The answer must consist of every line in the data below that holds the word "endblock".

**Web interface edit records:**
· · ·

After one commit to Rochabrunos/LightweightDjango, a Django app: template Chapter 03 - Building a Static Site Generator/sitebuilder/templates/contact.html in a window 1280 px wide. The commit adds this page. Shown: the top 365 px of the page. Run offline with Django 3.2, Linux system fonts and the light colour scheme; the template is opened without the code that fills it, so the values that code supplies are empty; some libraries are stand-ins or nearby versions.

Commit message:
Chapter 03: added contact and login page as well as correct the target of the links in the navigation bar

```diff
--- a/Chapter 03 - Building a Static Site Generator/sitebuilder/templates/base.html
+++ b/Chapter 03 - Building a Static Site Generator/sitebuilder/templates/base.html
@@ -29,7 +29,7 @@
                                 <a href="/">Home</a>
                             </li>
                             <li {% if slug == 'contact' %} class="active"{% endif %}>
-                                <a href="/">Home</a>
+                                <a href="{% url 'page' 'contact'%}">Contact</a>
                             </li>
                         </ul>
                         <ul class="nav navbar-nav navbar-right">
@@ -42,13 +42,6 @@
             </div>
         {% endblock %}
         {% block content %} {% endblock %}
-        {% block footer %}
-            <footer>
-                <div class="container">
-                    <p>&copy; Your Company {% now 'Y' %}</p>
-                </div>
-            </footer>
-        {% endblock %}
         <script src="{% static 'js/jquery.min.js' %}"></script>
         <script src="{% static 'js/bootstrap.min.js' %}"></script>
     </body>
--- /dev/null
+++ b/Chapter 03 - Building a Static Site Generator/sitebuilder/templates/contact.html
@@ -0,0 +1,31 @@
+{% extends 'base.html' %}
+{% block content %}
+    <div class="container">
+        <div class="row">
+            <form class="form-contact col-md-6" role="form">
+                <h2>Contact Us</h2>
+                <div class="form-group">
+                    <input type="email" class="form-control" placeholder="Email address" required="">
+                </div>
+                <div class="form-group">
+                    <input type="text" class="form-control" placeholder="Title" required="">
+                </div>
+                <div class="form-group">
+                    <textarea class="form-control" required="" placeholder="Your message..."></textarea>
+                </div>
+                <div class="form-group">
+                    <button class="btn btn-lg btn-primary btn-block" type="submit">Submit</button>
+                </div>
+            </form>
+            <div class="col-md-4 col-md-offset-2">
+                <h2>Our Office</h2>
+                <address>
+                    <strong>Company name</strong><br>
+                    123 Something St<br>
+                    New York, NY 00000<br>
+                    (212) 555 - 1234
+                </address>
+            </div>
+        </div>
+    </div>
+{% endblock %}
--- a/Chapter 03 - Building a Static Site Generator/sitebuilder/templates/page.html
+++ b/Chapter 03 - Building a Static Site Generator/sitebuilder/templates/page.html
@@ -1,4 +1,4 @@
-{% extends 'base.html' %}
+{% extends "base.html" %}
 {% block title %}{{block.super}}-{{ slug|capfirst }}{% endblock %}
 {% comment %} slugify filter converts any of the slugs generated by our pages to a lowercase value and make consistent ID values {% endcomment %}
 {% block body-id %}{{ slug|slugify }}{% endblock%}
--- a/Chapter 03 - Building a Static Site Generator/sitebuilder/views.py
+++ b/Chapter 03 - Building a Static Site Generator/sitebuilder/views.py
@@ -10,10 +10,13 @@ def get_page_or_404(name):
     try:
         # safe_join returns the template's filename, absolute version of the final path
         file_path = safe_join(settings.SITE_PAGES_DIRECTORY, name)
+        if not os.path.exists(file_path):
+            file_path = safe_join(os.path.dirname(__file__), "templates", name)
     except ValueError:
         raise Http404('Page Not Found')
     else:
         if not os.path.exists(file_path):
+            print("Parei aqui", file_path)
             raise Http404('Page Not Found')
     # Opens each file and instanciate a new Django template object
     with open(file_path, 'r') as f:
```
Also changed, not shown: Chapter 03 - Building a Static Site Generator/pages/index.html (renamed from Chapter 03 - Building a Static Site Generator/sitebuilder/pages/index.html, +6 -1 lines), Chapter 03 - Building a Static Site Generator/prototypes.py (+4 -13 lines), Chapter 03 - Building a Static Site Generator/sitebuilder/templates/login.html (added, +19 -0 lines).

· · ·

**Solution for this problem:**
         {% endblock %}
         {% block content %} {% endblock %}
-        {% endblock %}
+{% endblock %}
 {% block title %}{{block.super}}-{{ slug|capfirst }}{% endblock %}
 {% block body-id %}{{ slug|slugify }}{% endblock%}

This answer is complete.